In 2020, 46 North American exploration and production companies declared bankruptcy, according to energy law firm Haynes and Boone, while others merged to reduce debt. Investors had already been pressuring shale companies to curb spending and boost returns even before the pandemic.
“Producers locked in a certain amount of wells at a certain price and hedging at $50 makes you look like a rockstar. This year will be about free cash flow,” one executive at a U.S. shale producer said, on condition of anonymity.
Producers that are hedging are likely locking in about 15% to 20% of production at a time, said Tom Petrie, chairman at energy investment bank Petrie Partners.
Some companies are holding off because they anticipate prices to rise further, perhaps to $60 or $65. Global benchmark Brent crude, which also hit 11-month highs this week near $57, could rise to $65 per barrel by summer 2021, Goldman Sachs said this week.
“Some of them (producers) are pretty torn between hedging at a level they would have killed for six months ago and their perpetually optimistic nature,” said Steve Sinos, vice president at consultancy Mercatus Energy, which advises corporations on hedging.

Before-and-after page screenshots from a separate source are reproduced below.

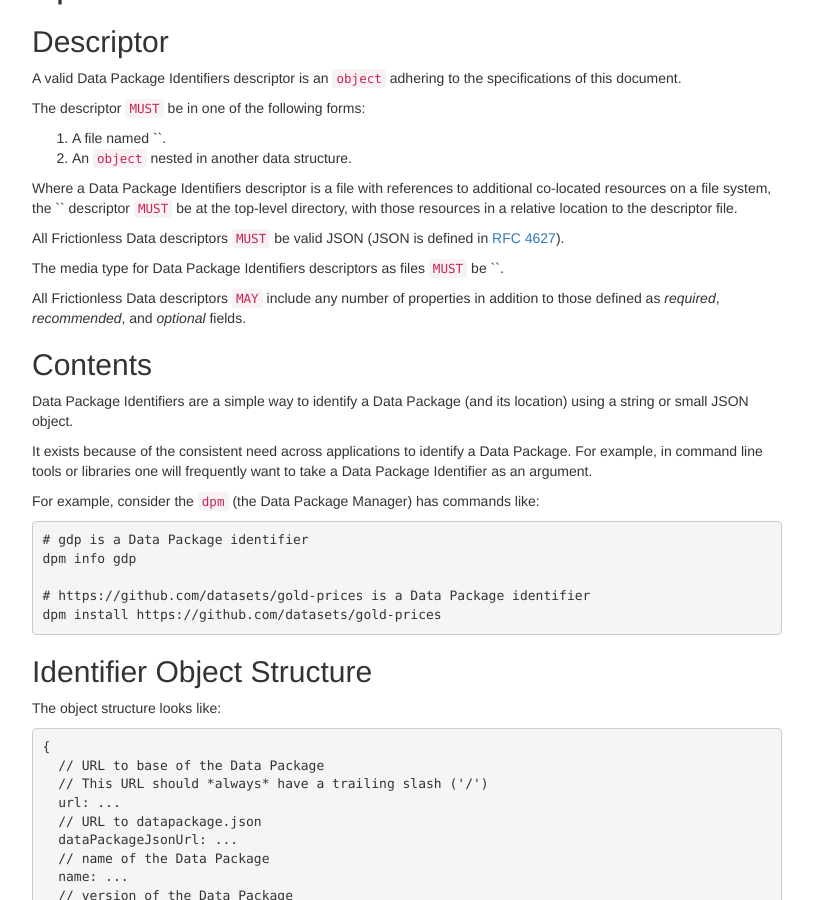
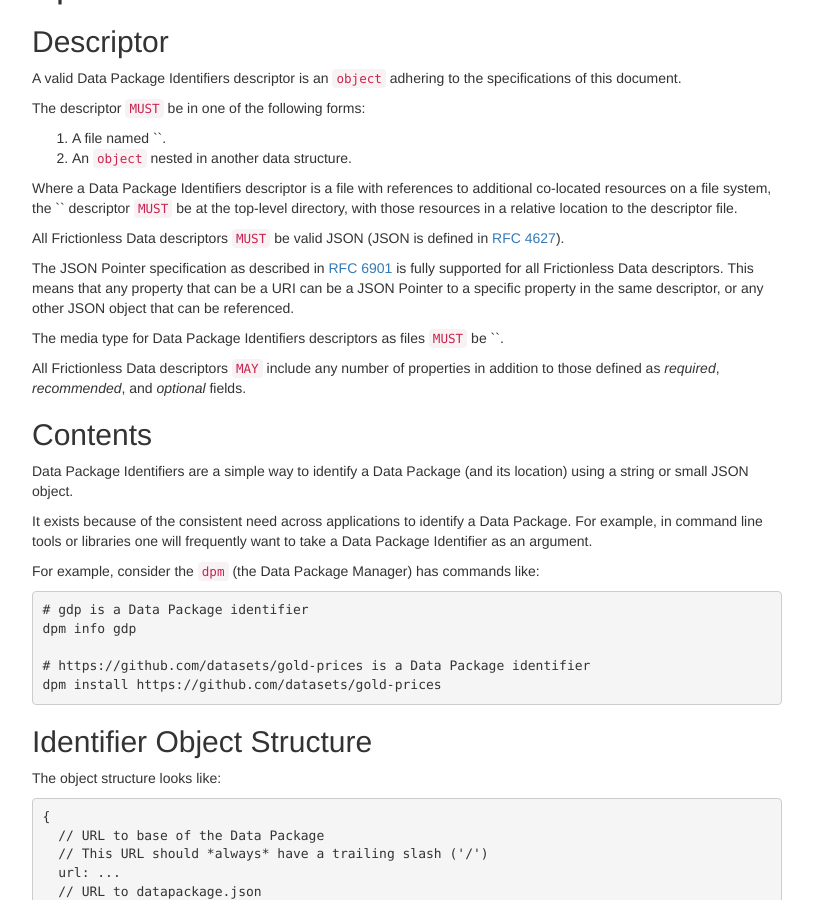
Before and after one commit to frictionlessdata/datapackage, a Jekyll site: the page built from datapackage-identifier/index.md, in a window 1280 px wide and 900 px high, scrolled down 713 px. Shown: the whole window, without its empty margins (233-1046 px from the left). Built offline with Jekyll 4.4.1, drawn with Linux system fonts in a browser that asks for light colours; nearby versions of some CDN libraries; comment, search, counter and statistics services are not loaded.

Commit message:
Add support for JSON Pointer. Remove old referencing conventions.
- old schemas property, and referencing that by keyword is no longer supported

```diff
--- a/_data/schemas/concepts.json
+++ b/_data/schemas/concepts.json
@@ -5,7 +5,7 @@
       "title": "Schema",
       "description": "A schema for this resource.",
       "oneOf": [
-        { "type": "string" },
+        { "type": "string", "format": "uri" },
         { "type": "object" }
       ]
     },
@@ -13,7 +13,7 @@
       "title": "Table Schema",
       "description": "A Table Schema for this resource.",
       "oneOf": [
-        { "type": "string" },
+        { "type": "string", "format": "uri" },
         {
           "type": "object",
           "required": [ "fields" ],
--- a/_includes/descriptor.md
+++ b/_includes/descriptor.md
@@ -11,6 +11,8 @@ Where a {{ page.title }} descriptor is a file with references to additional co-l
 
 All Frictionless Data descriptors `MUST` be valid JSON (JSON is defined in [RFC 4627](http://www.ietf.org/rfc/rfc4627.txt)).
 
+The JSON Pointer specification as described in [RFC 6901](https://tools.ietf.org/html/rfc6901) is fully supported for all Frictionless Data descriptors. This means that any property that can be a URI can be a JSON Pointer to a specific property in the same descriptor, or any other JSON object that can be referenced.
+
 The media type for {{ page.title }} descriptors as files `MUST` be `{{ page.mediatype }}`.
 
 All Frictionless Data descriptors `MAY` include any number of properties in addition to those defined as *required*, *recommended*, and *optional* fields.
```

Average 2021 U.S. crude prices have climbed above $52, also their highest since February.
Signs of increased hedging activity can also be seen in U.S. crude futures time spreads. The premium for U.S. crude for delivery in December 2021 has climbed to more than $2.80 a barrel over those for delivery in December 2022 this week, a signal that producers are selling the later-dated contract to fund their hedges for 2021, dealers said.